“Be sure to lock your car; don’t leave anything valuable in it, and you might want to go to the bathroom before you come to the office.” This was advice passed along by an entrepreneur I met with last week, and it made me smile. That one sentence was a great start to an unusual meeting. Unusual because few entrepreneurs really understand what it means to bootstrap a startup and he was living it – he got it.
In startup circles, you hear the term bootstrap, but few entrepreneurs seem to truly embrace the meaning. So what exactly is bootstrapping? In the context of a startup, you’re bootstrapping a company when you hang on to every dollar like it’s the last one you’ve got, because you know it just might be, and you only let go when you’re confident that dollar will move the product and company forward.

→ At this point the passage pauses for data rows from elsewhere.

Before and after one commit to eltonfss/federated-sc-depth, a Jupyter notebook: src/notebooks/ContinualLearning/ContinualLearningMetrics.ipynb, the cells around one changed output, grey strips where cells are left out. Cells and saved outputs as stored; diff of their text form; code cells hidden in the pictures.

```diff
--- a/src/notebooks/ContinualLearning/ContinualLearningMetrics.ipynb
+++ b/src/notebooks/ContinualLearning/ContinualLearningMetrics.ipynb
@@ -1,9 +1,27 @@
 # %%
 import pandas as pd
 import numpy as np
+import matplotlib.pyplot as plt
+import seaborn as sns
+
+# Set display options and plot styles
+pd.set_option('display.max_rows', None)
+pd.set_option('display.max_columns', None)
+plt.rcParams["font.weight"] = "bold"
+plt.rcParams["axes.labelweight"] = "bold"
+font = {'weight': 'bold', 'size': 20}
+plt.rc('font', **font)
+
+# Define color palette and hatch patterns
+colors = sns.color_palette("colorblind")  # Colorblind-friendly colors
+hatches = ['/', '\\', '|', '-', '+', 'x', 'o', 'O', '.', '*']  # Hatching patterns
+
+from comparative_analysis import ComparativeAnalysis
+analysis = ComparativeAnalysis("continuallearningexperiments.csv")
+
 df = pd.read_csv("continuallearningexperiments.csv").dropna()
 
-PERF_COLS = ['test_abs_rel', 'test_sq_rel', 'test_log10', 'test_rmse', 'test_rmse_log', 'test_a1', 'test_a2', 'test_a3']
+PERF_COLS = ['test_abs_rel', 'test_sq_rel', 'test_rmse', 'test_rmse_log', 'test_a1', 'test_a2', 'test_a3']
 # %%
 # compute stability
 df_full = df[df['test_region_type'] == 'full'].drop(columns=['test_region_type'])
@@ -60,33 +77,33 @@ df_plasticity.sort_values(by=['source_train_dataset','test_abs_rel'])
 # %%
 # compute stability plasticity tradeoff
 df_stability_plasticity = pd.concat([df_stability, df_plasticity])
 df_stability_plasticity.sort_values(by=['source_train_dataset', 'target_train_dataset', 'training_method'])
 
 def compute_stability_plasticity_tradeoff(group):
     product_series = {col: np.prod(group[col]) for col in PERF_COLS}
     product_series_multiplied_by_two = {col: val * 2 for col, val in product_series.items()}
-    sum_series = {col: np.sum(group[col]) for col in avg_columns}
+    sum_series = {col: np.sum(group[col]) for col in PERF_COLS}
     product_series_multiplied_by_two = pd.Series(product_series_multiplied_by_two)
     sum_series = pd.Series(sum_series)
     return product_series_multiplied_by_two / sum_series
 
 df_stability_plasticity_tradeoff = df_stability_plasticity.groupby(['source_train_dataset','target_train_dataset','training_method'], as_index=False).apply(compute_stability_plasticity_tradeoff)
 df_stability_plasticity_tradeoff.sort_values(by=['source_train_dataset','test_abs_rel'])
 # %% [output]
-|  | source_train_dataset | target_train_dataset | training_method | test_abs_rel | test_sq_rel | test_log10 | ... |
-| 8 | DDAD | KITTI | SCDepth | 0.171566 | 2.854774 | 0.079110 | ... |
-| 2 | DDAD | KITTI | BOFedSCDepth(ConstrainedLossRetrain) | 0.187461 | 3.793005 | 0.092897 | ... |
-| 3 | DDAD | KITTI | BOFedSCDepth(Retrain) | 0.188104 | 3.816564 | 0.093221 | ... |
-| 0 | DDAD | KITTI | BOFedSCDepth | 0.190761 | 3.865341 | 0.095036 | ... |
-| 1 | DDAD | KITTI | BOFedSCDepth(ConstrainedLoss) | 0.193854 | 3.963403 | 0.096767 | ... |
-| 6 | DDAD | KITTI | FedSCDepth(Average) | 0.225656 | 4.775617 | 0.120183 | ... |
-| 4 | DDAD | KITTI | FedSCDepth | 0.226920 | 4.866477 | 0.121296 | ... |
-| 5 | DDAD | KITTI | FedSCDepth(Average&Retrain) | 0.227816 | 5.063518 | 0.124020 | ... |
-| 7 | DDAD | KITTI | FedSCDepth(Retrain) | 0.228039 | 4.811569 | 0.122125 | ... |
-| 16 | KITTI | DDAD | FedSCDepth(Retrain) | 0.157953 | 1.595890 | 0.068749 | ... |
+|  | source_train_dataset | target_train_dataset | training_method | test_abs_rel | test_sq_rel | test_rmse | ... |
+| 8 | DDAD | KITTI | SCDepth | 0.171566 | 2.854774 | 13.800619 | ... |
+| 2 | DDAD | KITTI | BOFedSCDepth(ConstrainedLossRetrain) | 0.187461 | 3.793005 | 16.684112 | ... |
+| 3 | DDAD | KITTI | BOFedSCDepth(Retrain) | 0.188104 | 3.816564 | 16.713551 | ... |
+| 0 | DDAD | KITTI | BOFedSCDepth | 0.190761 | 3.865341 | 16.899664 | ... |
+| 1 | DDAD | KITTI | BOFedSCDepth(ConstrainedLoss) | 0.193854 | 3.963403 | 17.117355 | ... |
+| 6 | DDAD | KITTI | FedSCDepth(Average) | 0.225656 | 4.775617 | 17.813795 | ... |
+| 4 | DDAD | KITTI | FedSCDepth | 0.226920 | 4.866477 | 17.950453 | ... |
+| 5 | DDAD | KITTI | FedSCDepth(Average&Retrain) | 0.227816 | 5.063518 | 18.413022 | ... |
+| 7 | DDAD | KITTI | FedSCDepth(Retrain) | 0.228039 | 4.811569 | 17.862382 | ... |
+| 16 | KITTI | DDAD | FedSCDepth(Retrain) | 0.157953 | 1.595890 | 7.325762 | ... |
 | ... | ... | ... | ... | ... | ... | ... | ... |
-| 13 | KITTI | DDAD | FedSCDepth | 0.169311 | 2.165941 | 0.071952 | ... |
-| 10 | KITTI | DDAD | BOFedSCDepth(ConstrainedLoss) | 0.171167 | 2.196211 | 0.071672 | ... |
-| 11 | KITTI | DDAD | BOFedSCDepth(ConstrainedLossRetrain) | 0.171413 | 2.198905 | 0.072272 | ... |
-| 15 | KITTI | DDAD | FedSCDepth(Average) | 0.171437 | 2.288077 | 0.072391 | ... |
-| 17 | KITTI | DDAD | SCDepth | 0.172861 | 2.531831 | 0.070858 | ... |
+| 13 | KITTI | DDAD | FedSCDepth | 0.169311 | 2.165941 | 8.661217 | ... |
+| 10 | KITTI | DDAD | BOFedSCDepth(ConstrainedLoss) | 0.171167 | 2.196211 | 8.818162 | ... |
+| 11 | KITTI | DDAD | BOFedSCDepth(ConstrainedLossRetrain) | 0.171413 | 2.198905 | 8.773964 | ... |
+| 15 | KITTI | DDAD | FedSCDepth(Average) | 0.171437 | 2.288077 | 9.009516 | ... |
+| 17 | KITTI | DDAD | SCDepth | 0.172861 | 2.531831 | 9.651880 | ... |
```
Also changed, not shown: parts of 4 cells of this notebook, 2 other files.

The bootstrap company understands the difference between necessity and luxury, between “nice to have” and “must have.” Do you need an office? Maybe. Does it need to be in the nicest part of town? Unlikely, and that’s a bootstrap decision. Do you need office furniture? Sure, but why buy a new conference table when you can use the ping-pong table gathering dust in your garage, or put a sheet of plywood on a couple of file cabinets?
The point of bootstrapping is to give your vision a fighting chance. It takes time and money to develop a concept, build something from nothing, engage with potential buyers, and perhaps even acquire a customer. To survive you need to understand that bootstrapping is a critical skill. You need to embrace economy and efficiency over image and expense.
Seed money and bootstrapping are two sides of the same coin. In The Startup Survivor, I define seed money as “…the absolute minimum it will take to move from idea to provable concept or prototype.” Given that definition, bootstrapping is the key to success. When the only money you have is what you and the co-founders can spare while juggling contract work, selling extraneous personal items, and driving right past Starbucks, you quickly learn the value of a dollar and what is and isn’t directly on the path to success.
The entrepreneur that impressed me with his office warning continued to impress me with the team he had assembled. They spent two years developing a first generation product, using their own money. The product had direct customer involvement during the development and test phases, and that led to a purchase agreement. Now, armed with a real product, their first major customer and a bootstrapping attitude, I’m confident they’ll attract their first round of angel funding.
Bootstrapping is not easy, and that’s precisely why it’s so highly valued by investors. The entrepreneur often goes down the bootstrap path out of necessity, but those that survive are battle-hardened. The lessons learned, and the skills acquired will serve them well when the money does arrive, and they know exactly how to ensure that every dollar adds real value to the product and the company.